| About this exercise |
Tally up the lines in the following entries where the string "taskItem" appears, and answer with the number alone.

Extracted information section start

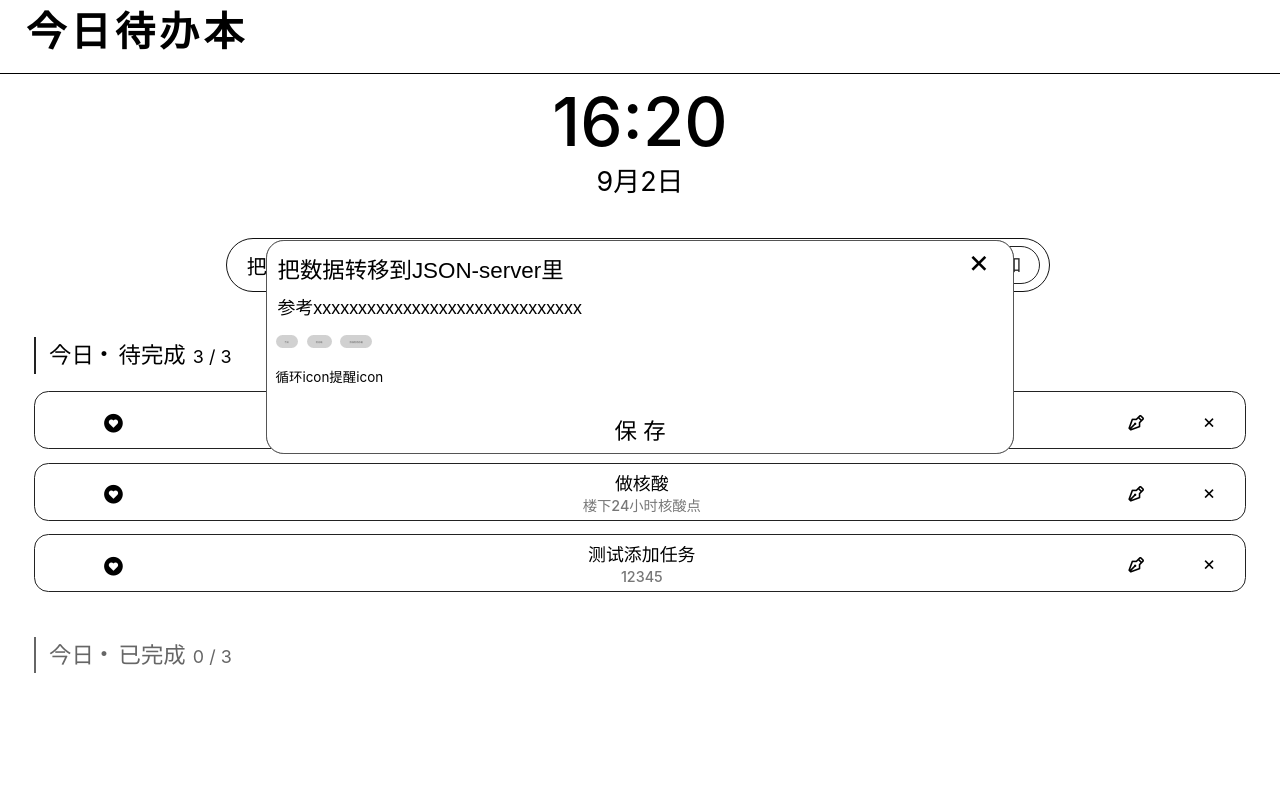
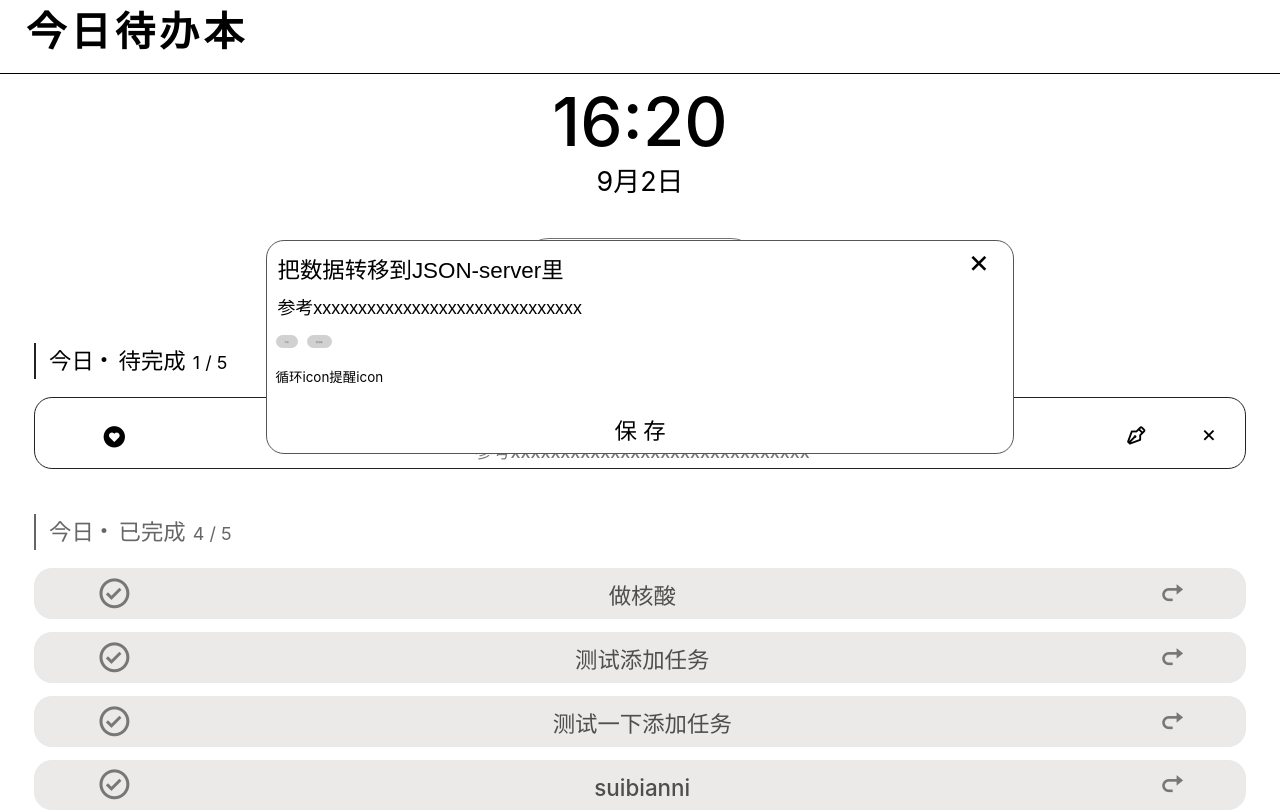
Before and after one commit to zaza32456/TODOList, a Next.js app: page / in a window 1280 px wide. Both pictures are taken after a click on the icon 1136 px from the left and 422 px from the top of the page. Built offline with nearby package versions, Linux system fonts and the light colour scheme; data requests are answered from the project's data file.

Commit message:
rank初始渲染问题

```diff
--- a/components/NewTask.tsx
+++ b/components/NewTask.tsx
@@ -1,8 +1,18 @@
-import React from 'react'
+import React, { useState } from 'react'
 import styles from '../styles/NewTask.module.css'
 
-export const NewTask = ({method, setEdit, title, description, rank, isFinish, fn , inputTitle, inputDescription}) => {
+export const NewTask = ({method, setEdit, title, description, setRank, rank, isFinish, fn , inputTitle, inputDescription}) => {
   // console.log(title)
+  const [rankMenu, setRankMenu] = useState(false)
+
+  // 选择优先级
+  const handleRank = (taskRank:0 | 1 | 2 | 3 ) => {
+    setRank(taskRank)
+    setRankMenu(!rankMenu)
+    console.log(rankMenu)
+    console.log(taskRank)
+  }
+
   return (
     <>
       <div className={`${styles.createTask}`}>
@@ -20,10 +30,20 @@ export const NewTask = ({method, setEdit, title, description, rank, isFinish, fn
         {/* 快速选择日期,循环任务和目标放在另外模块 */}
         <div className={`${styles.select}`}>
           {/* TODO:默认今日，点击打开选择日历 */}
-          <div>今天</div>
+          <div className={`${styles.date} ${styles.btn__base}`}>今天</div>
           {/* 选择优先级 ，默认4*/}
-          <div className={`${styles.rank}`}>优先级</div>
-          <div className={`${styles.inbox}`}>添加到待办箱</div>
+          <div onClick={() => setRankMenu(!rankMenu)} className={`${styles.rank} ${styles.btn__base}`}>{rank === 4? '优先级': `优先级 : P${rank + 1}`}
+            { rankMenu &&
+              <ul className={`${styles.isOpen}`}>
+                <li onClick={() => handleRank(0)} className={`${styles.btn__base}`}>P1</li>
+                <li onClick={() => handleRank(1)}  className={`${styles.btn__base}`}>P2</li>
+                <li onClick={() => handleRank(2)}  className={`${styles.btn__base}`}>P3</li>
+                <li onClick={() => handleRank(3)}  className={`${styles.btn__base}`}>P4</li>
+              </ul>
+            }
+          </div>
+
+          {/* <div className={`${styles.inbox}`}>添加到待办箱</div> */}
 
         </div>
 
--- a/components/Task.tsx
+++ b/components/Task.tsx
@@ -48,18 +48,20 @@ const Task = () => {
 
   // 子组件回调方法、任务状态设置
   const [title, setTitle] = useState("")
+  const [quickTitle, setQuickTitle] = useState("")
   const [description, setDescription] = useState("")
   const [rank, setRank] = useState<0|1|2|3|4>(4)
   const [isFinish, setIsfinish] = useState(false)
-  const [id , setId] = useState("")
+  const [id, setId] = useState("")
   // 编辑面板开关状态
   const [edit, setEdit] = useState(false)
+  const [add, setAdd] = useState(false)
 
   // 清空状态
   const clearUp = () => {
     setTitle("")
     setDescription("")
-    setRank(3)
+    setRank(4)
     setId("")
   }
 
@@ -68,9 +70,9 @@ const Task = () => {
       console.log("click addTask")
       const taskObeject:taskItem = {
         id : (Math.random()+ new Date().getTime()).toString(32).slice(0,8),
-        title : title ,
+        title : quickTitle ,
         description : description,
-        rank : rank? rank : 3,
+        rank : rank,
         isFinish : false,
         date : new Date().toLocaleDateString(),
       }
@@ -83,6 +85,8 @@ const Task = () => {
           // 改变客户端状态
           setTaskArray(taskArray.concat(taskObeject))
           clearUp()
+          setQuickTitle("")
+          setAdd(false)
         })
 
   }
@@ -103,7 +107,7 @@ const Task = () => {
       .then(res =>{
         // 改变客户端状态
         setTaskArray(taskArray.map(item => item.id !==id?item:taskObeject))
-
+        console.log("put", taskObeject)
         clearUp()
 
         setEdit(false)
@@ -115,6 +119,11 @@ const Task = () => {
     axios.delete(`http://localhost:3001/task/${id}`)
     const array = taskArray.filter(task => task.id !== id)
     setTaskArray(array)
+  }
+
+  const inputQuickTitle = (e) => {
+    console.log("QuickTitle", e.target.value)
+    setQuickTitle(e.target.value)
   }
 
   const inputTitle = (e) => {
@@ -151,31 +160,37 @@ const Task = () => {
         })
   },[])
 
+  // 关闭面板后清空state
+  useEffect(() => {
+    edit === false? clearUp(): null
+  },[edit,add])
 
   // console.log("taskArray1 = ", taskArray)
 
   return (
     <>
-      {(edit) &&
+      {(add) &&
       <NewTask
         method="add"
-        title={title}
+        title={quickTitle}
         description={description}
         rank={rank}
+        setRank={setRank}
         isFinish={isFinish}
         fn={addTask}
-        inputTitle={inputTitle}
+        inputTitle={inputQuickTitle}
         inputDescription={inputDescription}
-        setEdit = {setEdit}
+        setEdit = {setAdd}
       />}
 
-
+        {/* 编辑模式 */}
       {(edit) &&
       <NewTask
          method="edit"
          title={title}
          description={description}
          rank={rank}
+         setRank={setRank}
          isFinish={isFinish}
          fn={editTask}
          inputTitle={inputTitle}
@@ -189,11 +204,11 @@ const Task = () => {
             <div className={`${styles.day}`}>{`${month}月${day}日`}</div>
           </div>
           <div className={`${styles.flex} ${styles.addBar}`}>
-            <input onChange={inputTitle} value={title} type="text" id="task-title" name="task-title" className={title.length > 1? `${styles.typing} ${styles.input}`: `${styles.input}`} placeholder='快速添加任务'></input>
+            <input autoComplete="off" onChange={inputQuickTitle} value={quickTitle} type="text" id="task-title" name="task-title" className={quickTitle.length > 0? `${styles.typing} ${styles.input}`: `${styles.input}`} placeholder='快速添加任务'></input>
               <div className={`${styles.btn}`}>
-                <label htmlFor="task-title" ><i onClick={() => setTitle("")} className={` bx bx-x ${styles.clear}`}></i></label>
-                <div className={`${styles.more}`}>更多...</div>
-                <div onClick={addTask} >添加</div>
+                <label htmlFor="task-title" ><i onClick={() => setQuickTitle("")} className={` bx bx-x ${styles.clear}`}></i></label>
+                <div onClick={() => setAdd(true)} className={`${styles.more}`}>更多...</div>
+                <div onClick={addTask}>添加</div>
               </div>
           </div>
       </div>
@@ -222,7 +237,7 @@ const Task = () => {
                           <div className={`${styles.flex} ${styles.delete}`}>
                             <i
                               onClick={() => {
-                                setEdit(!edit)
+                                setEdit(true)
                                 setId(item.id)
                                 setTitle(item.title)
                                 setDescription(item.description)
--- a/db.json
+++ b/db.json
@@ -4,7 +4,7 @@
       "id": 2,
       "title": "把数据转移到JSON-server里",
       "description": "参考xxxxxxxxxxxxxxxxxxxxxxxxxxxxxx",
-      "rank": 4,
+      "rank": 3,
       "isFinish": false
     },
     {
@@ -12,14 +12,28 @@
       "title": "做核酸",
       "description": "楼下24小时核酸点",
       "rank": 4,
-      "isFinish": false
+      "isFinish": true
     },
     {
       "id": "1gc75h1f",
       "title": "测试添加任务",
       "description": "12345",
       "rank": 3,
-      "isFinish": false
+      "isFinish": true
+    },
+    {
+      "id": "1gc9frmg",
+      "title": "测试一下添加任务",
+      "description": "竹t",
+      "rank": 4,
+      "isFinish": true
+    },
+    {
+      "id": "1gc9juah",
+      "title": "suibianni ",
+      "description": "ytryryr",
+      "rank": 2,
+      "isFinish": true
     }
   ]
 }
--- a/styles/NewTask.module.css
+++ b/styles/NewTask.module.css
@@ -44,22 +44,50 @@
 
 }
 
-.select > div {
+.date,
+.rank {
+  padding: 2em 4em;
+}
+
+.btn__base {
   font-size: .1rem;
   border-radius: 8em;
-  padding: 2em 4em;
   color: #555;
   background-color: rgb(209, 209, 209);
   cursor: pointer;
 }
 
-.select > div:hover {
+.btn__base:hover {
   color: #fff;
   background-color: rgb(133, 225, 195);
 }
 
 .select div + div {
   margin-left: 4em;
+}
+
+/* rank */
+.rank {
+  position: relative;
+
+}
+
+.rank > ul {
+  position: absolute;
+  left: 0;
+  top: 0;
+  display: flex;
+
+  font-size: .1rem;
+  border-radius: 8em;
+  color: #555;
+  background-color: rgb(209, 209, 209);
+  cursor: pointer;
+}
+
+.rank > ul > li {
+  padding: 2em 6em;
+  margin-top: 0;
 }
 
 
--- a/styles/Task.module.css
+++ b/styles/Task.module.css
@@ -46,7 +46,7 @@
 .taskItem {
   text-align: center;
   padding-top: .2em;
-  font-size: .8em;
+  font-size: 1rem;
   align-items: center;
   width: 100%;
   /* background-color: aquamarine; */
@@ -59,7 +59,7 @@
 ul > li > .taskItem > .checkbox {
   padding: 0 0 0 .4em;
   /* padding 改为ICON后可删 */
-  font-size: 1.4rem;
+  font-size: 1.6rem;
   flex: 0 0 12%;
 }
 
@@ -83,7 +83,7 @@ ul > li > .taskItem > .checkbox {
 .delete {
   align-items: center;
   justify-content: space-around;
-  font-size: 1.2rem;
+  font-size: 1.4rem;
   flex: 0 0 12%;
 }
 
@@ -138,7 +138,7 @@ ul > li > .taskItem > .checkbox {
 
   .input {
     display: block;
-    font-size: .9rem;
+    font-size: 1rem;
     height: 1em;
     padding: 1.3em 1em;
     /* margin: 2em auto; */
@@ -180,6 +180,7 @@ ul > li > .taskItem > .checkbox {
     font-size: .8rem;
     margin-left: -9.7em;
     border-radius: .6em;
+    transition: .2s;
   }
 
 
```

Extracted information section end

| Exercise response |
6